After reading Ryan C. Thomas’s shocking (even to a jaded horror reviewer) The Summer I Died, I was excited to see his take on a creature feature with salticidae, better known as jumping spiders. The story begins on a remote mountainside in the Congo with a mining expedition led by wealthy heiress Janet Beaudette. As the team of miners she leads begin blasting in search of gold deposits within the mountain, they release giant jumping spiders that had been encased within the mountain. We are then introduced to a number of groups in the immediate area: Janet and her employee Gellis; photographer Derek, journalist Jack and their guide Banga; local tribesman Musa and son Shumba; and rebel militia forces. We follow their quests for survival.

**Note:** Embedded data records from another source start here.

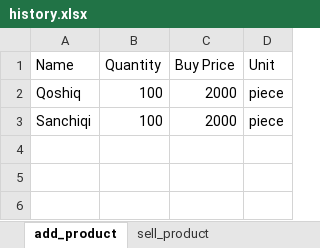
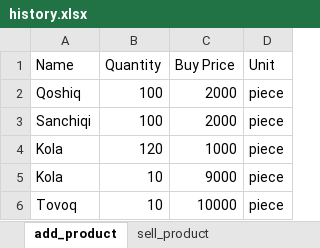
Before and after one commit to alibeknosiraliyevdev/sotuv_bolimi_class, an Excel workbook: history.xlsx, sheet add_product, drawn as a sheet; values as stored, in another font and other column widths than the file's, no borders; the diff names each change by its address in the sheet, - before the commit and + after, or states it on an @@ line.

```diff
--- a/history.xlsx (sheet add_product)
+++ b/history.xlsx (sheet add_product)
+row 4: Kola | 120 | 1000 | piece
+row 5: Kola | 10 | 9000 | piece
+row 6: Tovoq | 10 | 10000 | piece
```
Also changed, not shown: sheet sell_product, products.xlsx, 2 other files.
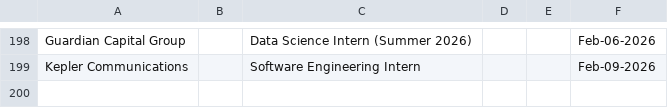
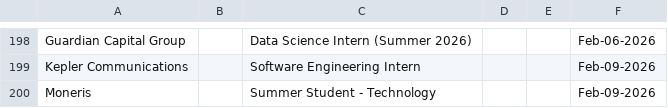
Before and after one commit to Ctrl-Sky/automated-groq-job-application, a CSV file: outputs/jobs_applied_to.csv, drawn as a sheet; only a part is shown, gaps mark what is left out; the diff names each change by its address in the sheet, - before the commit and + after, or states it on an @@ line.

```diff
--- a/outputs/jobs_applied_to.csv
+++ b/outputs/jobs_applied_to.csv
+row 200: Moneris |  | Summer Student - Technology |  |  | Feb-09-2026
```
Also changed, not shown: 5 other files.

Despite the near immediate arrival of the giant spiders, I found that there wasn’t a huge amount of tension. Although the spiders are incredibly powerful and to have a run in with them means death, they lacked the creep factor than you get from smaller but equally deadly versions. You see them coming and you run. There is no danger from the unseen, which I sorely missed. Particularly effective though, was the very chilling and vivid scene depicting the remains of the spiders’ battle with the river hippos. I was also impressed with the scene where Janet and Gellis stumbled across the spiders nest. The book is gruesome in places but never reaches the visceral violence found in The Summer I Died. The kills from the spiders were all the same and became somewhat bland after the first few incidents. Despite the detailed descriptions of the spiders throughout the book, mandibles, fangs and poison galore, the size of them just negated any scares for me.

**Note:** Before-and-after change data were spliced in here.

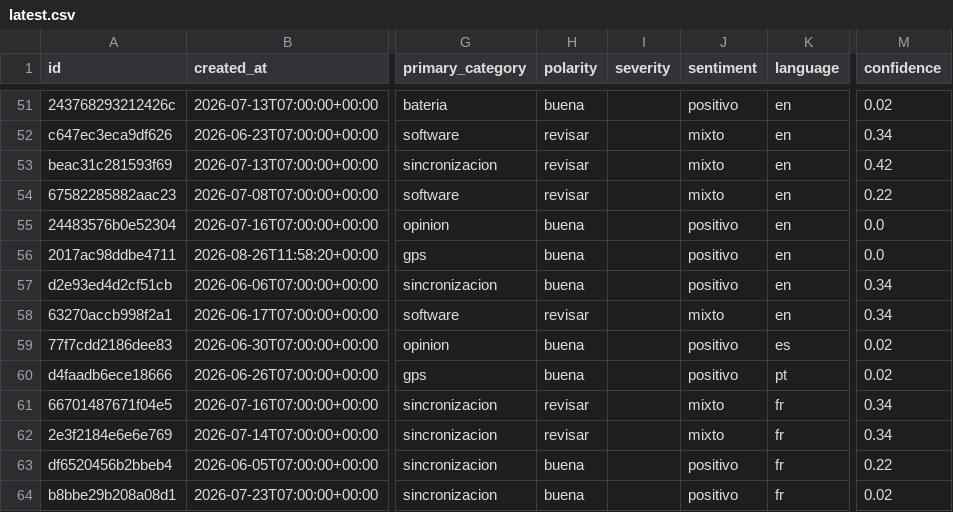
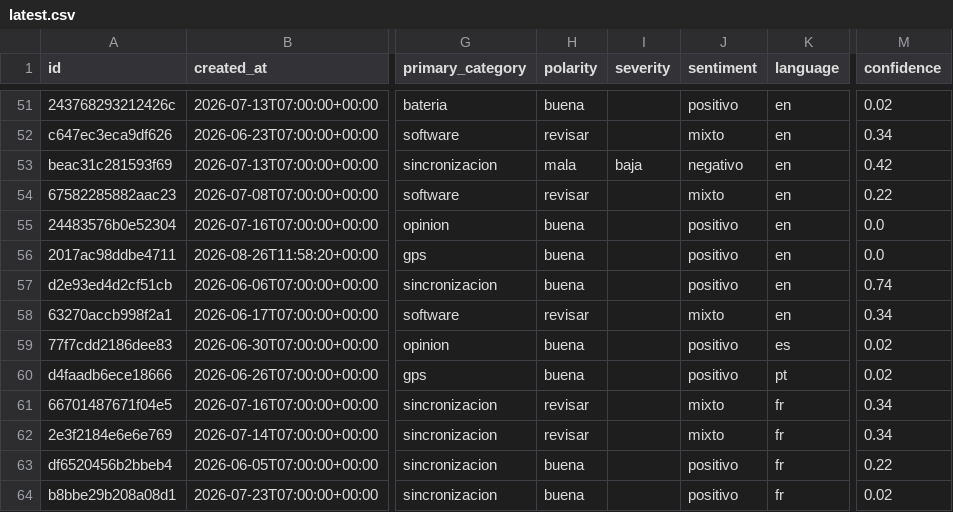
Before and after one commit to itravaglino/scraper, a CSV file: data/latest.csv, drawn as a sheet; only a part is shown, gaps mark what is left out; the diff covers the shown part only; the diff names each change by its address in the sheet, - before the commit and + after, or states it on an @@ line.

Commit message:
Relax mala threshold so Semana shows real Fitbit defects
Headline defects (outage, not syncing, broken sleep, isn't working) are mala even at ~0.3-0.5 confidence. Semana/Mes negative queues are non-empty. Gold junk stays out of mala-alta.

```diff
--- a/data/latest.csv
+++ b/data/latest.csv
-H53 (polarity): revisar
+H53 (polarity): mala
-I53 (severity): (empty)
+I53 (severity): baja
-J53 (sentiment): mixto
+J53 (sentiment): negativo
-M57 (confidence): 0.34
+M57 (confidence): 0.74
```
Also changed, not shown: 94 edited cells elsewhere in this file, 12 other files.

The guides and tribesman were the most interesting characters in the book, with engaging stories and life experiences. Janet and her spoiled, elitist/racist attitude wore thin, and the wise-cracking journalists seemed almost like caricatures and were hard to identify with on a human level. The theme about the villainous white man exploiting nature and resources is a little cliché, but not untrue. The discussions of the militia and the political situation that formed the backdrop of the story were more interesting. The atrocities that the GRC rebel militia and other groups perpetrate on native tribes seemed much worse than the spiders.
The majority of the book involved people running from the spiders on the mountain or the surrounding jungle. It quickly became all too familiar and just got a bit stale. I did enjoy the finale when all the separate groups we’d been reading about finally ran into each other for the climax. Sorry to say that on the whole, I can’t really recommend this.
Reviewed by Andrew Tadman @thebooksofblood.